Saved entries
»»
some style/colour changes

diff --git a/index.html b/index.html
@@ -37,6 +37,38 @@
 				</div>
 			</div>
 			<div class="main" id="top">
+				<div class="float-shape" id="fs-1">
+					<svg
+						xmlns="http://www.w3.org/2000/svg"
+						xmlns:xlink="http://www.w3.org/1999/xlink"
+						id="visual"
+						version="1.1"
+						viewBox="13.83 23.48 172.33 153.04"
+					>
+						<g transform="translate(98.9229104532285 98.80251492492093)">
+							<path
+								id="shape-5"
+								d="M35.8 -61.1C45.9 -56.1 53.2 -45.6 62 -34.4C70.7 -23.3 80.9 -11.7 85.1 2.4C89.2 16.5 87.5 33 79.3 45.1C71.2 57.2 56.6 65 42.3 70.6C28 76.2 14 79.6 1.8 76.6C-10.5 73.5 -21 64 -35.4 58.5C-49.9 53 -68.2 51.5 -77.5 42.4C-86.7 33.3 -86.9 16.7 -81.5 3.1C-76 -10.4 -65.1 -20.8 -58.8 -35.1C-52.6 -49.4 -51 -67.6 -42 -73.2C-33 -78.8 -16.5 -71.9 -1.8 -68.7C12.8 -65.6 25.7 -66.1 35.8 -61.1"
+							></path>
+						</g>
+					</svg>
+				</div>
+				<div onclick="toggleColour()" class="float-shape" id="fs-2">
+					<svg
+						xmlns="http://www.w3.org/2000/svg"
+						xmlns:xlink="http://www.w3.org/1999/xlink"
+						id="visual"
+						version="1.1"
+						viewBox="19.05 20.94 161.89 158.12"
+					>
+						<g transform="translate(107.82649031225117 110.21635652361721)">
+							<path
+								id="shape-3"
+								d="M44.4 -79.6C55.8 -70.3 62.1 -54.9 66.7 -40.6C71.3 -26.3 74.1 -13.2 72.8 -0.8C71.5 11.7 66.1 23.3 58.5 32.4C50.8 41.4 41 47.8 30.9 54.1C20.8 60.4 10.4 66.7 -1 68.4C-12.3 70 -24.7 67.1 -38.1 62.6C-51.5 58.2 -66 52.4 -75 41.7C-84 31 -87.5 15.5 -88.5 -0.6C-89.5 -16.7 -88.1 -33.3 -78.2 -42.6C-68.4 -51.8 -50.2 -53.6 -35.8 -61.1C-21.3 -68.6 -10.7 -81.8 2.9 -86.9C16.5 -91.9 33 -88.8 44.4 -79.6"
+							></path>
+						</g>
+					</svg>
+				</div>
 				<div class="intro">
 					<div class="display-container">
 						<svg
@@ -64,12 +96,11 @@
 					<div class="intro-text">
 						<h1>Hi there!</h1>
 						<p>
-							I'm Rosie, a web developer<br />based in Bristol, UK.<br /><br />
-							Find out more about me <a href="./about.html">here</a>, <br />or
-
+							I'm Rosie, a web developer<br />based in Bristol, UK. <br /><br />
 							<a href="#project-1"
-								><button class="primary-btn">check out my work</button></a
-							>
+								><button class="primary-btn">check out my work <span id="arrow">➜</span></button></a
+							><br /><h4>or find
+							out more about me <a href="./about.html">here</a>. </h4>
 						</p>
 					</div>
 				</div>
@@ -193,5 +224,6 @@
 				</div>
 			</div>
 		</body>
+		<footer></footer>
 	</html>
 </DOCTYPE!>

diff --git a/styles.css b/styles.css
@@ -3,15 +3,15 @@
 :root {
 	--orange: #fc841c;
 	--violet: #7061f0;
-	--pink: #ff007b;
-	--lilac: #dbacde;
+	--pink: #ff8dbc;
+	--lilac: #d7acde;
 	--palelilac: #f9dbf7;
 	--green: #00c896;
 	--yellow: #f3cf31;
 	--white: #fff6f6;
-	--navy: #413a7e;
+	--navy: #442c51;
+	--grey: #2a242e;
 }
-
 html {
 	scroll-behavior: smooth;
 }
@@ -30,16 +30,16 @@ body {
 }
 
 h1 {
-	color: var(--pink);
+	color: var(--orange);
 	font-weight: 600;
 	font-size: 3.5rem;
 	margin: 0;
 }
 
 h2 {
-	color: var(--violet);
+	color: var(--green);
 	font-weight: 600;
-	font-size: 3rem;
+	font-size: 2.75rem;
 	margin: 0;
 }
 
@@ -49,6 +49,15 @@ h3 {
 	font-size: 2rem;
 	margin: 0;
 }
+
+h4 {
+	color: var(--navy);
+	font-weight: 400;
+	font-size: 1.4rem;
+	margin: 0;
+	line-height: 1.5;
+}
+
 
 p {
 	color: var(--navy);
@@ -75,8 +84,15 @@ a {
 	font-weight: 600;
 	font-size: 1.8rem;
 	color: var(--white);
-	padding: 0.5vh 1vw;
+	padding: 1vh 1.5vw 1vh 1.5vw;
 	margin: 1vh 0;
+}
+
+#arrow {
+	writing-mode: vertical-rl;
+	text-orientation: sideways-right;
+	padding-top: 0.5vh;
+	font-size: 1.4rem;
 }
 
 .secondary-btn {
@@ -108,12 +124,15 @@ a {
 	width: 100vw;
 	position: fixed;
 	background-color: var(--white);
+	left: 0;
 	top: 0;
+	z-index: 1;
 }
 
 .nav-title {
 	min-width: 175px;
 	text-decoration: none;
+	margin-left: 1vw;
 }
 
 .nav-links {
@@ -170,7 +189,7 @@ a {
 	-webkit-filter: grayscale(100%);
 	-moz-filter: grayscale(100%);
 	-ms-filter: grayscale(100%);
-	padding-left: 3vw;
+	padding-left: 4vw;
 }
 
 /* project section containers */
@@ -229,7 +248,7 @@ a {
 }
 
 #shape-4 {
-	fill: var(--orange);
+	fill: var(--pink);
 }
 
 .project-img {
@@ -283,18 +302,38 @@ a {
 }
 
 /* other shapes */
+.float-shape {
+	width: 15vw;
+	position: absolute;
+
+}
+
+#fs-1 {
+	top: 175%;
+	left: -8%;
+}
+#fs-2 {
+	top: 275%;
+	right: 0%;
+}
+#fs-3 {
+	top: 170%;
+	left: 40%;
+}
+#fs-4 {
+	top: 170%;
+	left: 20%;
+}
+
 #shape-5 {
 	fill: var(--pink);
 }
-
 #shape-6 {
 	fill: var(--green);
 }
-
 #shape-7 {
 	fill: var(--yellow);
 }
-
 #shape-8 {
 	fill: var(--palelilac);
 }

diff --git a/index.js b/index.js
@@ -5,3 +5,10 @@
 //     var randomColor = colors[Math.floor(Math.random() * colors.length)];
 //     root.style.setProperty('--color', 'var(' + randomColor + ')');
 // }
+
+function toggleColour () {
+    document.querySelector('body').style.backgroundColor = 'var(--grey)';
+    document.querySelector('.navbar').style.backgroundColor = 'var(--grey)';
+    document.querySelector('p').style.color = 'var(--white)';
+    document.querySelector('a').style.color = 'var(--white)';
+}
««
◆ **Exercise brief**
Without leaving anything out, repeat the data exactly.

◆ **Output**
some style/colour changes

diff --git a/index.html b/index.html
@@ -37,6 +37,38 @@
 				</div>
 			</div>
 			<div class="main" id="top">
+				<div class="float-shape" id="fs-1">
+					<svg
+						xmlns="http://www.w3.org/2000/svg"
+						xmlns:xlink="http://www.w3.org/1999/xlink"
+						id="visual"
+						version="1.1"
+						viewBox="13.83 23.48 172.33 153.04"
+					>
+						<g transform="translate(98.9229104532285 98.80251492492093)">
+							<path
+								id="shape-5"
+								d="M35.8 -61.1C45.9 -56.1 53.2 -45.6 62 -34.4C70.7 -23.3 80.9 -11.7 85.1 2.4C89.2 16.5 87.5 33 79.3 45.1C71.2 57.2 56.6 65 42.3 70.6C28 76.2 14 79.6 1.8 76.6C-10.5 73.5 -21 64 -35.4 58.5C-49.9 53 -68.2 51.5 -77.5 42.4C-86.7 33.3 -86.9 16.7 -81.5 3.1C-76 -10.4 -65.1 -20.8 -58.8 -35.1C-52.6 -49.4 -51 -67.6 -42 -73.2C-33 -78.8 -16.5 -71.9 -1.8 -68.7C12.8 -65.6 25.7 -66.1 35.8 -61.1"
+							></path>
+						</g>
+					</svg>
+				</div>
+				<div onclick="toggleColour()" class="float-shape" id="fs-2">
+					<svg
+						xmlns="http://www.w3.org/2000/svg"
+						xmlns:xlink="http://www.w3.org/1999/xlink"
+						id="visual"
+						version="1.1"
+						viewBox="19.05 20.94 161.89 158.12"
+					>
+						<g transform="translate(107.82649031225117 110.21635652361721)">
+							<path
+								id="shape-3"
+								d="M44.4 -79.6C55.8 -70.3 62.1 -54.9 66.7 -40.6C71.3 -26.3 74.1 -13.2 72.8 -0.8C71.5 11.7 66.1 23.3 58.5 32.4C50.8 41.4 41 47.8 30.9 54.1C20.8 60.4 10.4 66.7 -1 68.4C-12.3 70 -24.7 67.1 -38.1 62.6C-51.5 58.2 -66 52.4 -75 41.7C-84 31 -87.5 15.5 -88.5 -0.6C-89.5 -16.7 -88.1 -33.3 -78.2 -42.6C-68.4 -51.8 -50.2 -53.6 -35.8 -61.1C-21.3 -68.6 -10.7 -81.8 2.9 -86.9C16.5 -91.9 33 -88.8 44.4 -79.6"
+							></path>
+						</g>
+					</svg>
+				</div>
 				<div class="intro">
 					<div class="display-container">
 						<svg
@@ -64,12 +96,11 @@
 					<div class="intro-text">
 						<h1>Hi there!</h1>
 						<p>
-							I'm Rosie, a web developer<br />based in Bristol, UK.<br /><br />
-							Find out more about me <a href="./about.html">here</a>, <br />or
-
+							I'm Rosie, a web developer<br />based in Bristol, UK. <br /><br />
 							<a href="#project-1"
-								><button class="primary-btn">check out my work</button></a
-							>
+								><button class="primary-btn">check out my work <span id="arrow">➜</span></button></a
+							><br /><h4>or find
+							out more about me <a href="./about.html">here</a>. </h4>
 						</p>
 					</div>
 				</div>
@@ -193,5 +224,6 @@
 				</div>
 			</div>
 		</body>
+		<footer></footer>
 	</html>
 </DOCTYPE!>

diff --git a/styles.css b/styles.css
@@ -3,15 +3,15 @@
 :root {
 	--orange: #fc841c;
 	--violet: #7061f0;
-	--pink: #ff007b;
-	--lilac: #dbacde;
+	--pink: #ff8dbc;
+	--lilac: #d7acde;
 	--palelilac: #f9dbf7;
 	--green: #00c896;
 	--yellow: #f3cf31;
 	--white: #fff6f6;
-	--navy: #413a7e;
+	--navy: #442c51;
+	--grey: #2a242e;
 }
-
 html {
 	scroll-behavior: smooth;
 }
@@ -30,16 +30,16 @@ body {
 }
 
 h1 {
-	color: var(--pink);
+	color: var(--orange);
 	font-weight: 600;
 	font-size: 3.5rem;
 	margin: 0;
 }
 
 h2 {
-	color: var(--violet);
+	color: var(--green);
 	font-weight: 600;
-	font-size: 3rem;
+	font-size: 2.75rem;
 	margin: 0;
 }
 
@@ -49,6 +49,15 @@ h3 {
 	font-size: 2rem;
 	margin: 0;
 }
+
+h4 {
+	color: var(--navy);
+	font-weight: 400;
+	font-size: 1.4rem;
+	margin: 0;
+	line-height: 1.5;
+}
+
 
 p {
 	color: var(--navy);
@@ -75,8 +84,15 @@ a {
 	font-weight: 600;
 	font-size: 1.8rem;
 	color: var(--white);
-	padding: 0.5vh 1vw;
+	padding: 1vh 1.5vw 1vh 1.5vw;
 	margin: 1vh 0;
+}
+
+#arrow {
+	writing-mode: vertical-rl;
+	text-orientation: sideways-right;
+	padding-top: 0.5vh;
+	font-size: 1.4rem;
 }
 
 .secondary-btn {
@@ -108,12 +124,15 @@ a {
 	width: 100vw;
 	position: fixed;
 	background-color: var(--white);
+	left: 0;
 	top: 0;
+	z-index: 1;
 }
 
 .nav-title {
 	min-width: 175px;
 	text-decoration: none;
+	margin-left: 1vw;
 }
 
 .nav-links {
@@ -170,7 +189,7 @@ a {
 	-webkit-filter: grayscale(100%);
 	-moz-filter: grayscale(100%);
 	-ms-filter: grayscale(100%);
-	padding-left: 3vw;
+	padding-left: 4vw;
 }
 
 /* project section containers */
@@ -229,7 +248,7 @@ a {
 }
 
 #shape-4 {
-	fill: var(--orange);
+	fill: var(--pink);
 }
 
 .project-img {
@@ -283,18 +302,38 @@ a {
 }
 
 /* other shapes */
+.float-shape {
+	width: 15vw;
+	position: absolute;
+
+}
+
+#fs-1 {
+	top: 175%;
+	left: -8%;
+}
+#fs-2 {
+	top: 275%;
+	right: 0%;
+}
+#fs-3 {
+	top: 170%;
+	left: 40%;
+}
+#fs-4 {
+	top: 170%;
+	left: 20%;
+}
+
 #shape-5 {
 	fill: var(--pink);
 }
-
 #shape-6 {
 	fill: var(--green);
 }
-
 #shape-7 {
 	fill: var(--yellow);
 }
-
 #shape-8 {
 	fill: var(--palelilac);
 }

diff --git a/index.js b/index.js
@@ -5,3 +5,10 @@
 //     var randomColor = colors[Math.floor(Math.random() * colors.length)];
 //     root.style.setProperty('--color', 'var(' + randomColor + ')');
 // }
+
+function toggleColour () {
+    document.querySelector('body').style.backgroundColor = 'var(--grey)';
+    document.querySelector('.navbar').style.backgroundColor = 'var(--grey)';
+    document.querySelector('p').style.color = 'var(--white)';
+    document.querySelector('a').style.color = 'var(--white)';
+}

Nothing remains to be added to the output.